During the meeting, the 11th Panchen Lama Bainqen Erdini Qoigyijabu lamented that some Buddhist temples and monks are eroded by commercialization and called on followers to behave correctly.
The Panchen Lama said that with commercialization, some monks went after money and power instead of guarding Buddhist ethics or concentrating on Buddhist pursuits.8 The 27-year-old senior monk, also vice president of the Buddhist Association of China, said though such incidents and people were not the mainstream, they had left an “extremely bad” influence.
The Panchen Lama said he was concerned about insufficient efforts in nurturing talent as some temples had monks but no instructors, Buddhist scripts but no teaching. Preaching is impossible without a good team of Buddhist instructors.
To keep pace with the needs of the time, Buddhist doctrines should be interpreted in ways compatible to the country's reality and social progress, so that the religion can play its positive role to advance social and economic developments, he said.
The Panchen Lama said he felt “a mission of our time” -- that is to be patriotic, to love religion, and contribute efforts to the Chinese nation's rejuvenation and the well-being of humankind.
Jiang Liping, on behalf of the Central Committee of the Taiwan Democratic Self-Government League, called on Taiwan authorities to acknowledge the 1992 Consensus and conduct consultation and cooperation with the Chinese mainland under the one-China framework.
Jiang said that the Chinese people take a clear-cut and unwavering stand when it comes to major issues concerning national reunification and lasting development. “There will not be any compromise or sway.”
The league is one of the eight non-Communist parties in the Chinese mainland. It consists of Taiwan natives living in the mainland and was founded in 1947. It has more than 2,700 registered members.
Jiang praised the Chinese mainland's favorable policies, which have helped Taiwanese youth in studying and accomplishing better development in the mainland.

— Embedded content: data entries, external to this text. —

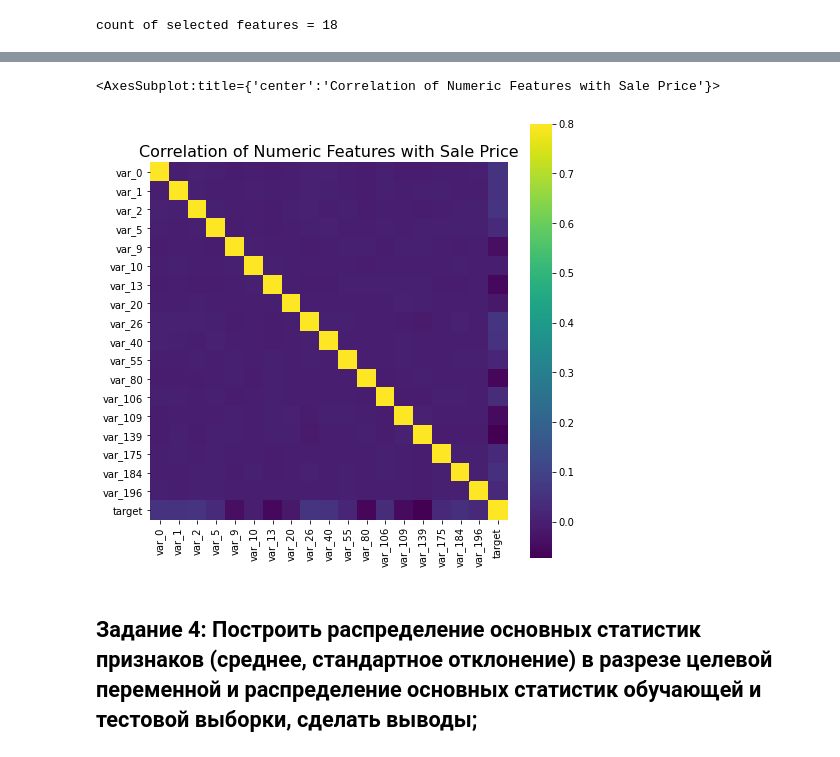
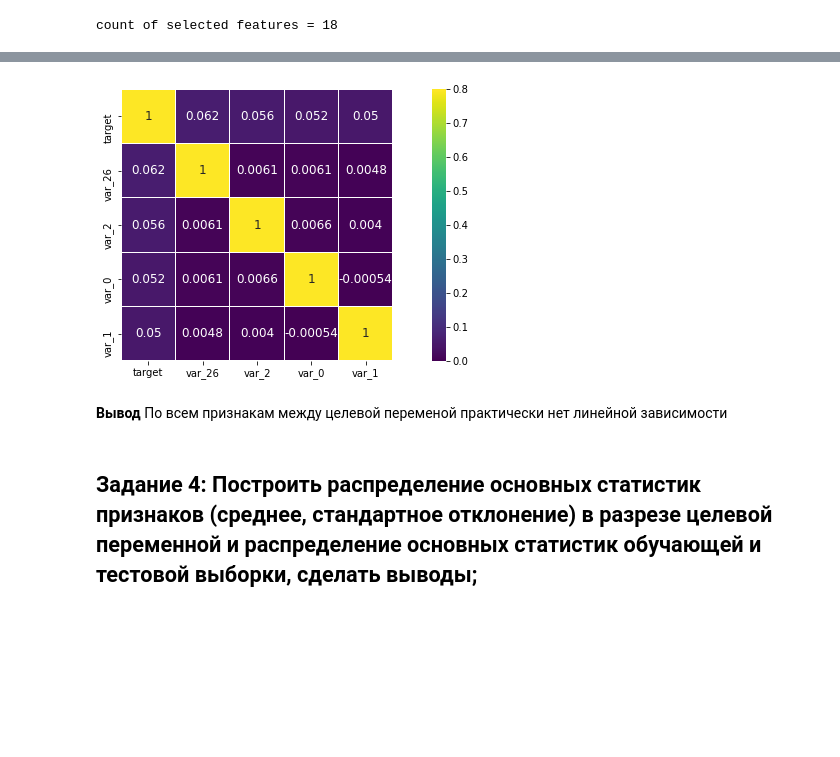
Before and after one commit to koryagin2006/GB_course_Sports_data_analysis, a Jupyter notebook: HW_1 Exploration Data Analysis.ipynb, the cells around one changed output, grey strips where cells are left out. Saved outputs shown, nothing was run; the diff lists cells and outputs as text; code cells hidden in the pictures; blank space fills up the shorter version.

```diff
--- a/HW_1 Exploration Data Analysis.ipynb
+++ b/HW_1 Exploration Data Analysis.ipynb
@@ -179,9 +171,15 @@ plt.ylabel("Density", size=14)
-# %%
-fig, axes = plt.subplots(figsize=(8, 8))
-plt.title("Correlation of Numeric Features with Sale Price", y=1, size=16)
-sns.heatmap(correlation, square=True, vmax=0.8, cmap="viridis")
-# %% [output]
-<AxesSubplot:title={'center':'Correlation of Numeric Features with Sale Price'}>
-[figure, removed]
+# %%
+k = 5
+cols = correlation.nlargest(k, "target")["target"].index
+cm = np.corrcoef(train[cols].values.T)
+fig, axes = plt.subplots(figsize=(14, 5))
+
+sns.heatmap(cm, vmax=.8, linewidths=0.01, cmap="viridis", square=True,
+            annot=True, linecolor="white", xticklabels=cols.values,
+            annot_kws={"size": 12}, yticklabels=cols.values);
+# %% [output]
+[figure, added]
+# %% [markdown]
+**Вывод** По всем признакам между целевой переменой практически нет линейной зависимости
 # %% [markdown]
 ## Задание 4: Построить распределение основных статистик признаков (среднее, стандартное отклонение) в разрезе целевой переменной и распределение основных статистик обучающей и тестовой выборки, сделать выводы;
```
Also changed, not shown: parts of 13 cells of this notebook.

However, cross-Strait youth exchanges have been impaired since Taiwan's Democratic Progressive Party administration refused to recognize the 1992 Consensus.
Gao Youdong called for efforts to improve intellectual property protection through better legislation and create a credit system under which infringement acts will be recorded.
Cai Dafeng said the government should further disclose information in accordance with the law and improve the integrity management system so as to boost government credibility.
Liu Xiaozhuang proposed carrying out comprehensive census on agriculture-related water and soil pollution and reducing pollution by the use of advanced technology.
Liu also urged more efforts to revise the law on the safety of agricultural products so as to ensure food safety.
Wang Dongsheng advised that China participate in global financial governance in a higher level and help boost global financial reform.
Wang also noted that China can contribute its wisdom to building an innovative, mutually beneficial, shared and inclusive international financial order.